Continuing with the theme of the last two posts, I'll close out relaying my experiences on the Open House weekend in Paris with a few more peeks into some incredible buildings. All in all, I toured a dozen buildings over a two day period, which are only open by special invitation every other day of the year. I know my jaw must have been dropping on numerous occasions. The interiors were just stunning, and when I think about how I've walked by these buildings many, many times and never knew what was behind the facades, I'm amazed even more.
One of the buildings that surprised me was l'Hôtel Clermont--the Ministry in Charge of Parliamentary Relations. With an title like that, you need a place of opulence, right?
Built between 1708-1714 and located on Rue de Varenne, the Salon Doré is considered its grandest room,
but my favorite room was the gallery
which was laid out by the Count d'Orsay for his collection of masterpieces.
The ceiling was exceptionally lovely.

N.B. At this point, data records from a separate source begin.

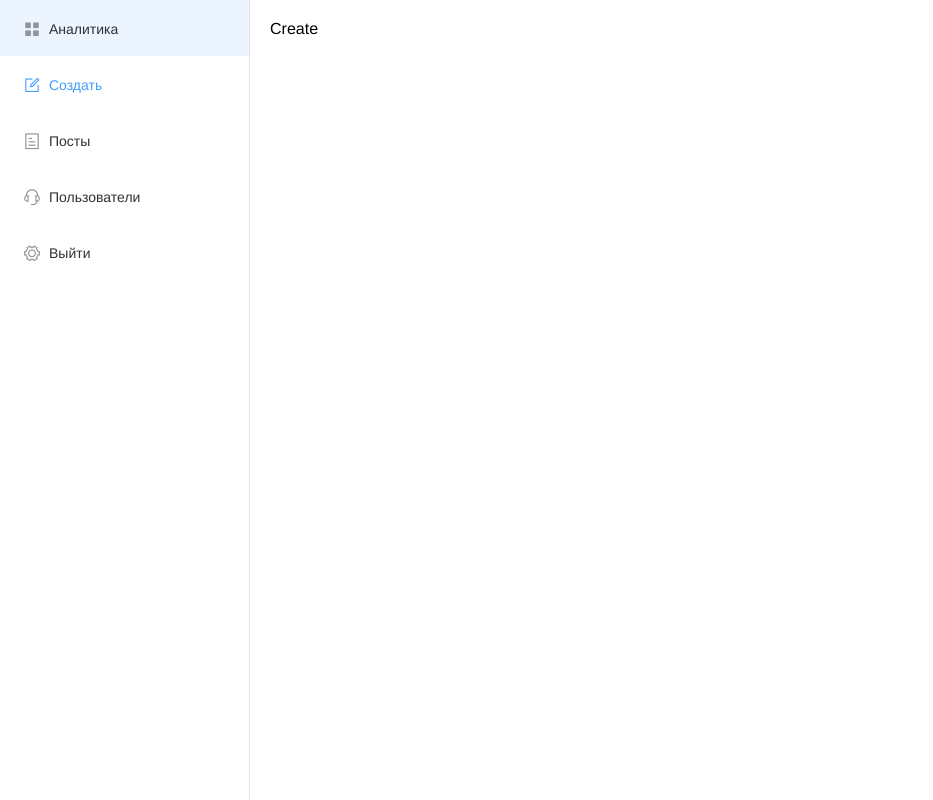
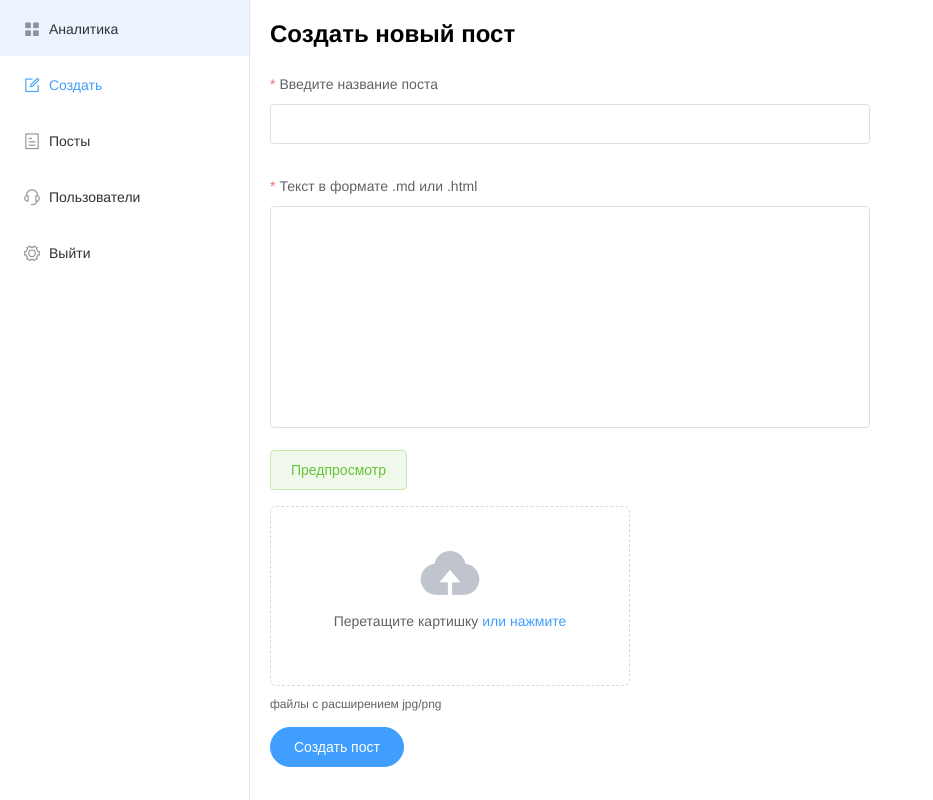
Before and after one commit to Dmitriy-Fenyov/nuxt-blog, a Nuxt app: page /admin/create in a window 1280 px wide. Shown: the whole page, without its empty margins (0-933 px from the left). Built offline with nearby package versions, Linux system fonts and the light colour scheme; no server answers.

Commit message:
реализована возможность добавления поста

```diff
--- a/package.json
+++ b/package.json
@@ -14,6 +14,7 @@
     "element-ui": "^2.15.6",
     "nuxt": "^2.15.8",
     "vue": "^2.6.14",
+    "vue-markdown": "^2.2.4",
     "vue-server-renderer": "^2.6.14",
     "vue-template-compiler": "^2.6.14",
     "webpack": "^4.46.0"
--- a/pages/admin/create.vue
+++ b/pages/admin/create.vue
@@ -1,10 +1,124 @@
 <template>
-  <div>Create</div>
+  <el-form
+    :model="controls"
+    :rules="rules"
+    ref="form"
+    @submit.native.prevent="onSubmit"
+  >
+    <h1 class="mb">Создать новый пост</h1>
+    <el-form-item label="Введите название поста" prop="title">
+      <el-input
+      v-model.trim="controls.title"
+      />
+    </el-form-item>
+
+    <el-form-item label="Текст в формате .md или .html" prop="text">
+      <el-input
+      type="textarea"
+      v-model="controls.text"
+      resize="none"
+      :rows="10"
+      />
+    </el-form-item>
+
+    <el-button class="mb" type="success" plain @click="previewDialog = true">
+      Предпросмотр
+    </el-button>
+
+    <el-dialog title="Предпросмотр" :visible.sync="previewDialog">
+      <div :key="controls.text">
+      <vue-markdown>{{controls.text}}</vue-markdown>
+    </div>
+    </el-dialog>
+
+    <el-upload
+    class="mb"
+      drag
+      ref="upload"
+      action="https://jsonplaceholder.typicode.com/posts/"
+      :on-change="handleImageChange"
+      :auto-upload="false"
+    >
+      <i class="el-icon-upload"></i>
+      <div class="el-upload__text">Перетащите картишку <em>или нажмите</em></div>
+      <div class="el-upload__tip" slot="tip">файлы с расширением jpg/png</div>
+    </el-upload>
+
+    <el-form-item>
+      <el-button
+        type="primary"
+        native-type="submit"
+        round
+        :loading="loading"
+      >
+        Создать пост
+      </el-button>
+
+    </el-form-item>
+  </el-form>
 </template>
 
 <script>
 export default {
   layout: 'admin',
-  middleware: ['admin-auth']
+  middleware: ['admin-auth'],
+  data() {
+    return {
+      image: null,
+      previewDialog: false,
+      loading: false,
+      controls: {
+        title: '',
+        text: ''
+      },
+      rules: {
+        title: [
+          { required: true, message: 'Название поста не должно быть пустым', trigger: 'blur' },
+        ],
+        text: [
+          { required: true, message: 'Текст не должен быть пустым', trigger: 'blur' },
+        ]
+      }
+    }
+  },
+  methods: {
+    handleImageChange(file, fileList) {
+      this.image = file.raw
+    },
+    onSubmit() {
+      this.$refs.form.validate(async valid => {
+        if (valid && this.image) {
+          this.loading = true
+
+          const formData = {
+            text: this.controls.text,
+            title: this.controls.title,
+            image: this.image
+          }
+
+          try {
+            await this.$store.dispatch('post/create', formData)
+            this.controls.text = ''
+            this.controls.title = ''
+            this.image = null
+            this.$refs.upload.clearFiles()
+            this.$message.success('Пост создан')
+            this.loading = false
+          } catch (e) {
+            this.loading = false
+          }
+        } else {
+          this.$message.warning('Форма не валидна')
+        }
+      })
+    }
+  }
 }
 </script>
+
+
+<style lang="scss" scoped>
+  form {
+    width: 600px;
+  }
+</style>
--- a/pages/admin/post/_id.vue
+++ b/pages/admin/post/_id.vue
@@ -10,7 +10,7 @@
       :rules="rules"
       ref="form"
       @submit.native.prevent="onSubmit"
-      >
+    >
       <h2>Войти в панель администратора</h2>
 
       <el-form-item label="Текст в формате .md или .html" prop="text">
@@ -78,7 +78,7 @@
       }
     }
   },
-   methods: {
+  methods: {
     onSubmit() {
       this.$refs.form.validate(async valid => {
         if (valid) {
--- a/plugins/globals.js
+++ b/plugins/globals.js
@@ -1,5 +1,7 @@
 import Vue from 'vue'
+import VueMarkdown from 'vue-markdown'
 import Element from 'element-ui'
 import locale from 'element-ui/lib/locale/lang/ru-RU'
 
 Vue.use(Element, { locale })
+Vue.component('vue-markdown', VueMarkdown)
--- a/store/post.js
+++ b/store/post.js
@@ -1,3 +1,4 @@
+
 const posts = [
   {title: 'Post 1', date: new Date(), views: 22, comments: [1,2], _id: 'id1'},
   {title: 'Post 2', date: new Date(), views: 22, comments: [1,2], _id: 'id2'}
@@ -17,6 +18,25 @@
   async update({}, {id, text}) {
 
   },
+  async create({commit}, {title, text, image}) {
+
+    try {
+      const fd = new FormData()
+
+      fd.append('title', title)
+      fd.append('text', text)
+      fd.append('image', image, image.name)
+
+      return await new Promise(resolve => {
+        setTimeout(() => {
+          resolve()
+        }, 1000)
+      })
+    } catch (e) {
+      commit('setError', e, {root: true})
+      throw e
+    }
+  },
   async fetchAdminById({}, id) {
     return await new Promise(resolve => {
       setTimeout(() => {
```
Also changed, not shown: 1 other file (tests, documents, lock files or other folders).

I moved on to l'Hôtel de Noirmoutier on the Rue de Grenelle,
which is the Préfecture (office of the capital city) of the Ile-de-France, one of the 100 départements of France. Beautiful furnishings enhanced the rooms,
such as this beautifully paneled dining room.
Finally I stumbled onto the open doors of the mayor's office of the 7th arrondissement of Paris, so of course, I went in
and found beautiful carved ceilings
and the Marriage Hall. Anyone marrying in France is legally married after a civil ceremony at their respective mairie or mayor's office. Civil ceremonies are required and are legally binding--religious ceremonies may be performed after the civil ceremony if so desired. Wouldn't this be a beautiful room to say your I do's?
Thanks for hanging with me for the grand tour these past 3 posts. I hope to be fortunate to be able to return to Paris next September for the 2011 Journées du Patrimoine.
Next post will feature a building well known to all, world-wide, and will be much more current, as you will soon see.